The Whitewashing Controversy Around Marvel’s Doctor Strange Gets Even Stranger

Actress Tilda Swinton responds the outcry over her playing an Asian character in a new blockbuster

So, the Marvel whitewashing issue got extra weird in the past two weeks.

At the end of last year we brought you a thorough explainer on Hollywood’s long and shameful history of both not casting Asian actors and casting white actors to play Asian characters—a practice known as yellowface. That article revolved around the casting of Scarlett Johansson to play the lead role in the seminal anime film turned live action spectacle, Ghost In The Shell, but it also touched on the bubbling frustration regarding Tilda Swinton being cast to play The Ancient One in Marvel’s upcoming film, Doctor Strange.

While initially praised for casting a woman to play a character traditionally written as male, that good will ran out after the movie’s first official trailer debuted at the start of April. Seeing Swinton as The Ancient One, an incredibly powerful sorcerer typically presented as Tibetan, elicited cries of “Whitewashing!” and the actress herself responded by telling The Hollywood Reporter that her role is not yellowfacing because her character is not Tibetan, “Well, it's not actually an Asian character — that's what I need to tell you about it. I wasn't asked to play an Asian character, you can be very well assured of that."

She then told reporters at a New York press day the same thing, “The script that I was presented with did not feature an Asian man for me to play, so that was never a question when I was being asked to do it."

[quote position="full" is_quote="true"]If you think it’s a good idea to cast a Chinese actress as a Tibetan character you are out of your damn fool mind and have no idea what you are talking about.[/quote]

Props to Swinton for addressing the issue head-on, being consistent and speaking about the parts of the creative process she could control. Doctor Strange’s screenwriter didn’t take the same pragmatic approach. In an understandable attempt to defend his art, Cargill went weirdly off book last Monday on the podcast Double Toasted and defended his project by basically blaming haters and China. Some of his greatest hits are:

Cargill on why The Ancient One being rooted in Asian stereotypes makes it impossible to cast anyway: “Ever single decision that involves the Ancient One is a bad one… It all comes down on which way you’re willing to lose.”

Cargill on why you should blame China’s relationship with Tibet for the whole mess: “He originates from Tibet, so if you acknowledge that Tibet is a place and that he’s Tibetan, you risk alienating one billion people who think that that’s bullsh*t and risk the Chinese government going, ‘Hey, you know one of the biggest film-watching countries in the world? We’re not going to show your movie because you decided to get political.'" (The bonus of this statement is how Cargill is saying Hollywood builds movies around Chinese box office and makes creative decisions based on that market. Score!)

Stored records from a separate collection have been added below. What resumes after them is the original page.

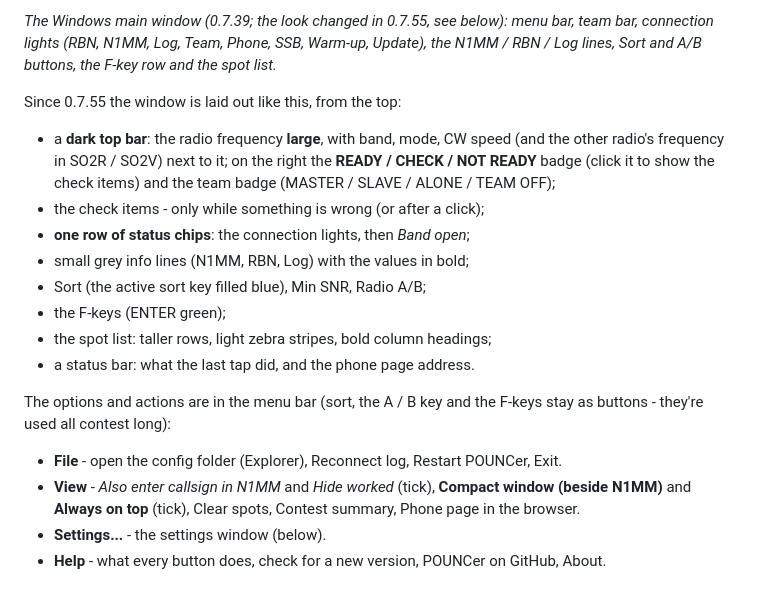
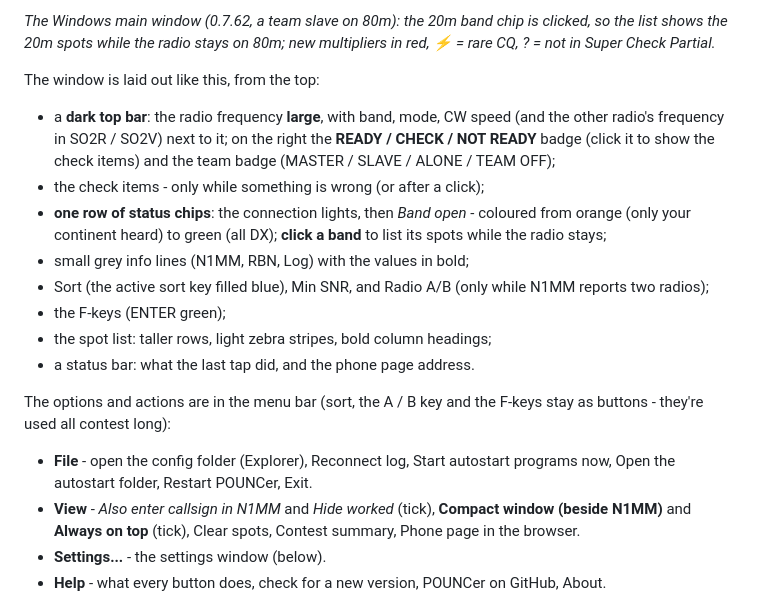
Before and after one commit to s55oo/POUNCer, a Markdown page: README.md, the part around one of its changes. GitHub-like rendering.

Commit message:
docs: new main-window screenshot (0.7.62) and README layout text
Co-Authored-By: Claude Opus 5.5 <noreply@anthropic.com>
Claude-Session: https://claude.ai/code/session_011QcRYmyCsvSDNN3JSg7TCP

```diff
--- a/README.md
+++ b/README.md
@@ -163,19 +163,21 @@ is required.
 
-*The Windows main window (0.7.39; the look changed in 0.7.55, see below):
-menu bar, team bar, connection lights (RBN, N1MM, Log, Team, Phone, SSB,
-Warm-up, Update), the N1MM / RBN / Log lines, Sort and A/B buttons, the
-F-key row and the spot list.*
+*The Windows main window (0.7.62, a team slave on 80m): the 20m band chip is
+clicked, so the list shows the 20m spots while the radio stays on 80m;
+new multipliers in red, ⚡ = rare CQ, ? = not in Super Check Partial.*
 
-Since 0.7.55 the window is laid out like this, from the top:
+The window is laid out like this, from the top:
 
 - a **dark top bar**: the radio frequency **large**, with band, mode, CW
   speed (and the other radio's frequency in SO2R / SO2V) next to it; on the
   right the **READY / CHECK / NOT READY** badge (click it to show the check
   items) and the team badge (MASTER / SLAVE / ALONE / TEAM OFF);
 - the check items - only while something is wrong (or after a click);
-- **one row of status chips**: the connection lights, then *Band open*;
+- **one row of status chips**: the connection lights, then *Band open* -
+  coloured from orange (only your continent heard) to green (all DX);
+  **click a band** to list its spots while the radio stays;
 - small grey info lines (N1MM, RBN, Log) with the values in bold;
-- Sort (the active sort key filled blue), Min SNR, Radio A/B;
+- Sort (the active sort key filled blue), Min SNR, and Radio A/B (only while
+  N1MM reports two radios);
 - the F-keys (ENTER green);
 - the spot list: taller rows, light zebra stripes, bold column headings;
 - a status bar: what the last tap did, and the phone page address.
@@ -183,8 +185,8 @@ Since 0.7.55 the window is laid out like this, from the top:
 The options and actions are in the menu bar (sort, the A / B key and the
 F-keys stay as buttons - they're used all contest long):
 
-* **File** - open the config folder (Explorer), Reconnect log, Restart
-  POUNCer, Exit.
+* **File** - open the config folder (Explorer), Reconnect log, Start
+  autostart programs now, Open the autostart folder, Restart POUNCer, Exit.
 * **View** - *Also enter callsign in N1MM* and *Hide worked* (tick),
   **Compact window (beside N1MM)** and **Always on top** (tick), Clear spots,
   Contest summary, Phone page in the browser.
```
Also changed, not shown: other parts of README.md (+2 -2 lines), CHANGELOG.md (+7 -0 lines), docs/main-window.png.
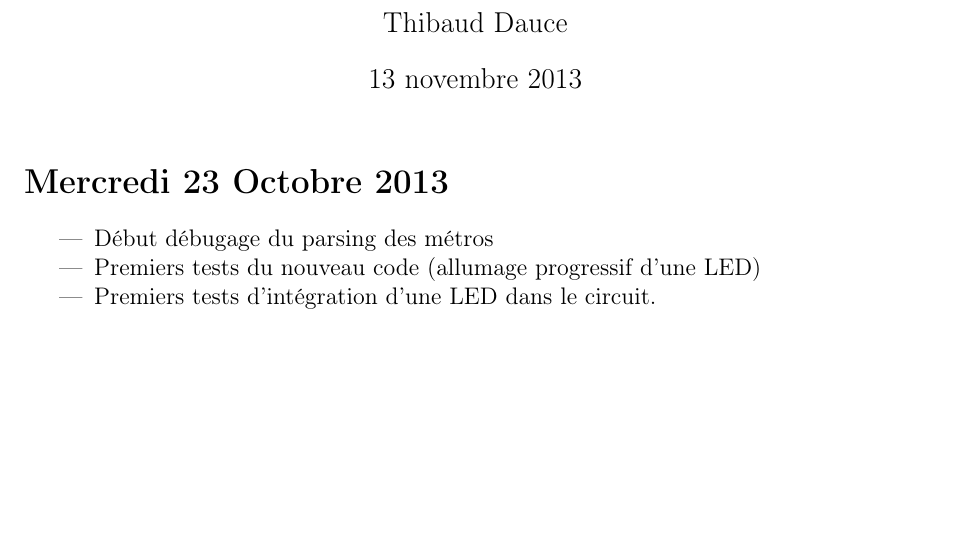
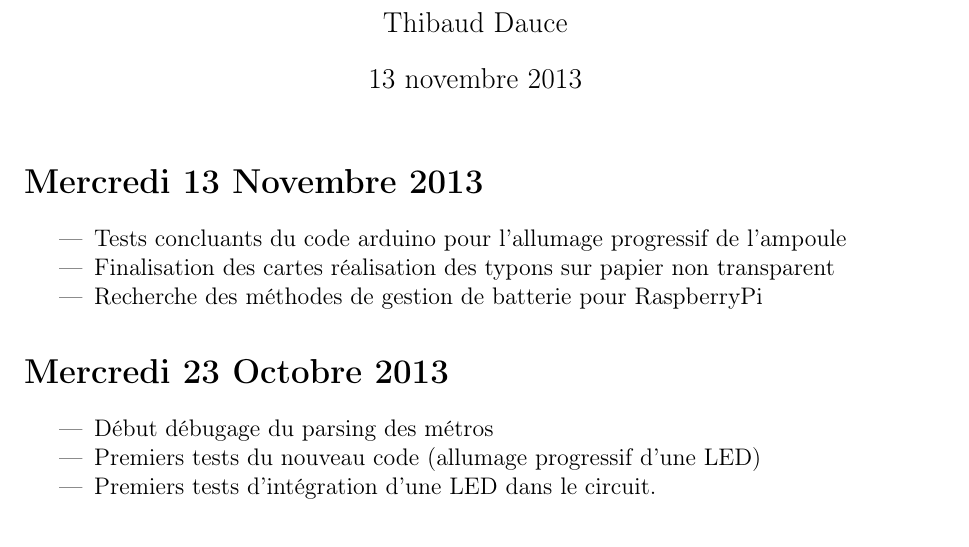
Before and after one commit to AntoineAug/ASI-projetElec, a LaTeX document (rapport/cahier-de-suivi/cahier-de-suivi.tex): part of the page, cut so that both start at the same text, the shorter picture padded with empty space. Compiled offline with pdfLaTeX.

Commit message:
maj cahier de suivi 13 novembre 2013

```diff
--- a/rapport/cahier-de-suivi/cahier-de-suivi.tex
+++ b/rapport/cahier-de-suivi/cahier-de-suivi.tex
@@ -11,15 +11,25 @@
 \begin{document}
 \maketitle
 
+	\section*{Mercredi 13 Novembre 2013 } % (fold)
+	\label{sec:mercredi_13_octobre_2013 }
+	\begin{itemize}
+		\item Tests concluants du code arduino pour l'allumage progressif de l'ampoule
+		\item Finalisation des cartes réalisation des typons sur papier non transparent
+		\item Recherche des méthodes de gestion de batterie pour RaspberryPi
+	\end{itemize}
+
+	% section mercredi_13_novembre_2013 (end)
+
 	\section*{Mercredi 23 Octobre 2013 } % (fold)
-	\label{sec:mercredi_23_}
+	\label{sec:mercredi_23_octobre_2013}
 	\begin{itemize}
 		\item Début débugage du parsing des métros
 		\item Premiers tests du nouveau code (allumage progressif d'une LED)
 		\item Premiers tests d'intégration d'une LED dans le circuit.
 	\end{itemize}
 
-	% section mercredi_23_ (end)
+	% section mercredi_23_octobre_2013 (end)
 
 	\section*{Mercredi 09 Octobre 2013} % (fold)
 	\label{sec:mercredi_09_octobre_2013}
```
Also changed, not shown: rapport/cahier-de-suivi/cahier-de-suivi.pdf.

But he wasn’t even done with the international relations screed! “If we decide to go the other way and cater to China in particular—if you think it’s a good idea to cast a Chinese actress as a Tibetan character you are out of your damn fool mind and have no idea what the fuck you are talking about.” It should be noted that Cargill was not involved in the decision to cast Swinton.

Marvel, surely irate at non-studio sanctioned comments, put out a statement of its own the next day in the form of a letter to Mashable:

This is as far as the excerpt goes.